Religious belief is not classified as a psychosis as long as 'it is supported by the cultural or social background of the believer'. In other words, if your society sanctions belief in god, you are not 'psychotic' according to the 'DSM-IV' (or the ICD-10), but you are considered psychotic if you believe that the world was created by Cthulthu and the Elder Ones, since that is not a 'generally sanctioned delusional belief'.

Fact is, there is nothing to distinguish either from an individual's psychopathological standpoint; both beliefs are entirely delusional since they cannot be supported by evidential science, logic, or rationality.

The Merchant of Menace said...

To scotch,

Apologies for missing your comment until now.

Next time someone 'authority figure' advises you to pray to a higher power, tell them you worship Coatlicue, but the trouble is She does not answer prayers unless they are accompanied by human-sacrifice, so is it all right if you use the 'authority figure' as the sacrificant!

That should then result in a lenghty argument regarding why their version of a 'higher power' is any more credible than your professed belief in Coatlicue, and by the time you have tied them up in logical knots you will have forgotten all o
about your grief - at least for the time of the argument!

Seriously, though, I hope you are over it now. If all else fails, remember the words of the Buddhist sage: "It will pass." And it will, all of it, for all of us.

Take care.

None333333 said...

Git, I knew you were a warm and fuzzy guy deep down. Alas, I am on effexor for the dysthymia, which seems to help me from being all weepy and irritable. Actually a couple counselor types in my churchy recommended this.

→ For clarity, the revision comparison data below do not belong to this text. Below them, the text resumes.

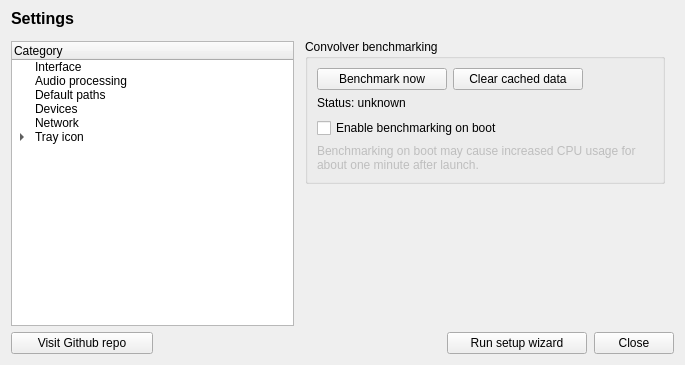
Above: src/interface/fragment/SettingsFragment.ui from Audio4Linux/JDSP4Linux before the change. Below: the same form after it.
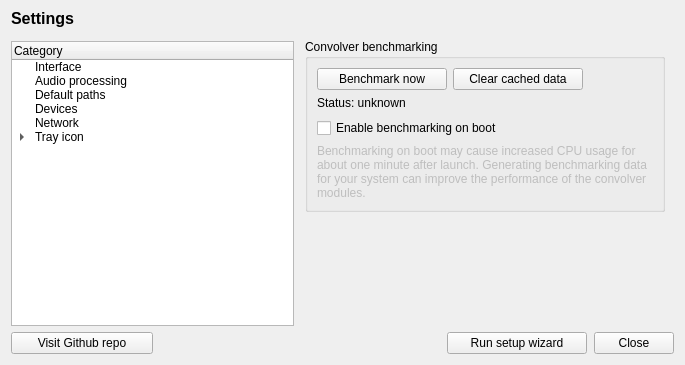
That is the form after the change. Custom widgets are drawn as their Qt base class.

Commit message: refactor: add explanation for benchmarkingi

What changed in the file:
```diff
--- a/src/interface/fragment/SettingsFragment.ui
+++ b/src/interface/fragment/SettingsFragment.ui
@@ -381,7 +381,7 @@
                <bool>false</bool>
               </property>
               <property name="text">
-               <string>Benchmarking on boot may cause increased CPU usage for about one minute after launch.</string>
+               <string>Benchmarking on boot may cause increased CPU usage for about one minute after launch. Generating benchmarking data for your system can improve the performance of the convolver modules.</string>
               </property>
               <property name="wordWrap">
                <bool>true</bool>
```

The deep dark crushing depression I suffered with all my life began to lift when I turned to God and became a tongue talking holy roller. Today it no longer rules me life. So you can make fun of me all ya' want but the changes I've experienced in my life are proof enough for me.

Take care and thanks for visiting my blog.

The Merchant of Menace said...

MQM,

I'm afraid that just believing something because it makes one feel better is not considered proof per se by intelligent people that the thing believed in is anything other than self-delusion.

However, be that as it may, the important issue here is your dysthymia, and I really do recommend that you obtain a copy of Burns' book and follow the course of treatment in it. Most patients - and therapists too - find that CBT really is much more effective than medication for treating this disorder. It only costs a few pounds, and it may well liberate you from your dysthymia as well as the need to resort to superstition.

None333333 said...

Hey, I'll check it out. The reason I'm on meds is mainly some kind of chemical imbalance - w/o it I become very weepy and irritable and fatigued. But I think there are multiple aspects of depression including biochemical as well as one's thought processes and books can help w/the latter. I have this friend w/this 'victim mentality' and I can totally see how she's causing her own misery by the way she thinks. Drives me nuts.